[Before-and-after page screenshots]
Content starts
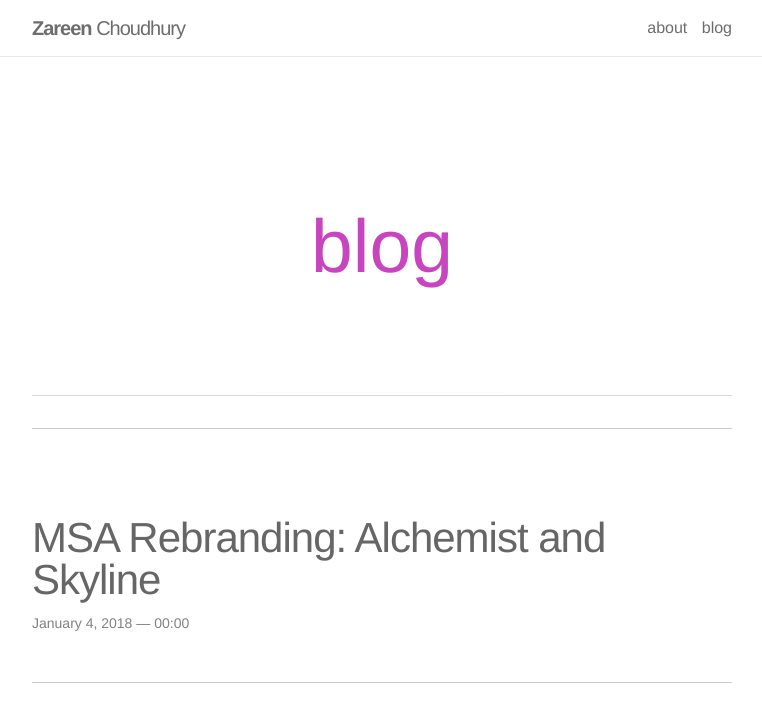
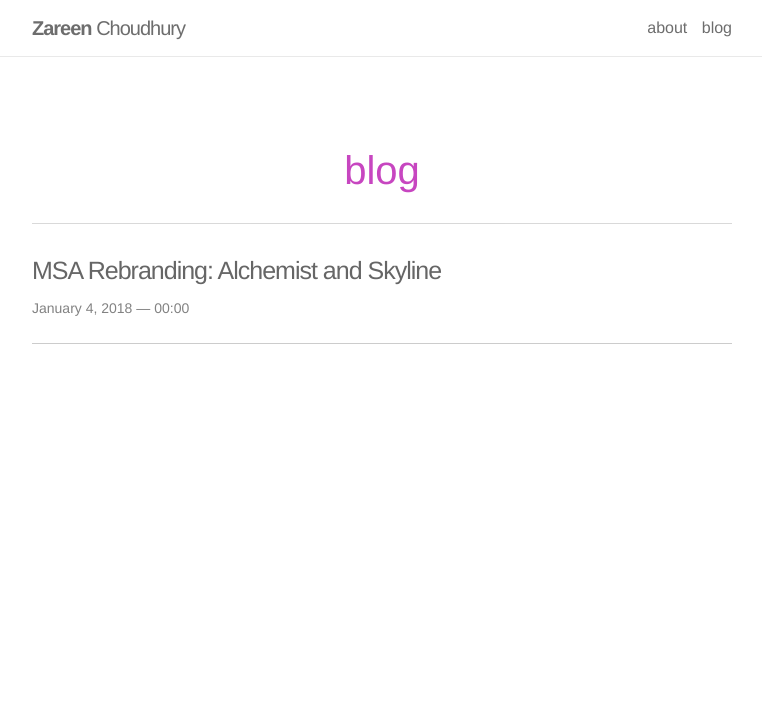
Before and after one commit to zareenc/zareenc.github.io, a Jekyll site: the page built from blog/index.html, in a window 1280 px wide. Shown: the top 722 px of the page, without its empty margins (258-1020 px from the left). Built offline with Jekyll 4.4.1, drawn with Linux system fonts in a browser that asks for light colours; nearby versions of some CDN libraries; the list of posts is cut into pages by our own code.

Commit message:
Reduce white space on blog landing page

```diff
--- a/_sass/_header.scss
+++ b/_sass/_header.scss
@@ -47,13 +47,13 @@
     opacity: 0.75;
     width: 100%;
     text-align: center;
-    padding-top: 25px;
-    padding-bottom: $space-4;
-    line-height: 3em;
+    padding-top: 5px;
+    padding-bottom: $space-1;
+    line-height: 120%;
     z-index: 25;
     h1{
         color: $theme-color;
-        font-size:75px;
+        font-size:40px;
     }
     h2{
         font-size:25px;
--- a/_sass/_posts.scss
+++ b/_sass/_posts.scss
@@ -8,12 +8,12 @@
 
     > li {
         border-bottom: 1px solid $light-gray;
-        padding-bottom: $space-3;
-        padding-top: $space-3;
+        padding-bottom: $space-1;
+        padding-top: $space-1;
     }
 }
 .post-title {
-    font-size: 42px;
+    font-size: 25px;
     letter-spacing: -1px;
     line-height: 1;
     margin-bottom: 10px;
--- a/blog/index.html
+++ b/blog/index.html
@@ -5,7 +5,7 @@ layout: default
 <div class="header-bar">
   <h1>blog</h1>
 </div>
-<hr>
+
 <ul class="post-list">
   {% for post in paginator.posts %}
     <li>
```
Content ends
What is needed:
Report how many lines above hold the string "space", giving nothing but the number.

Exercise answer:
7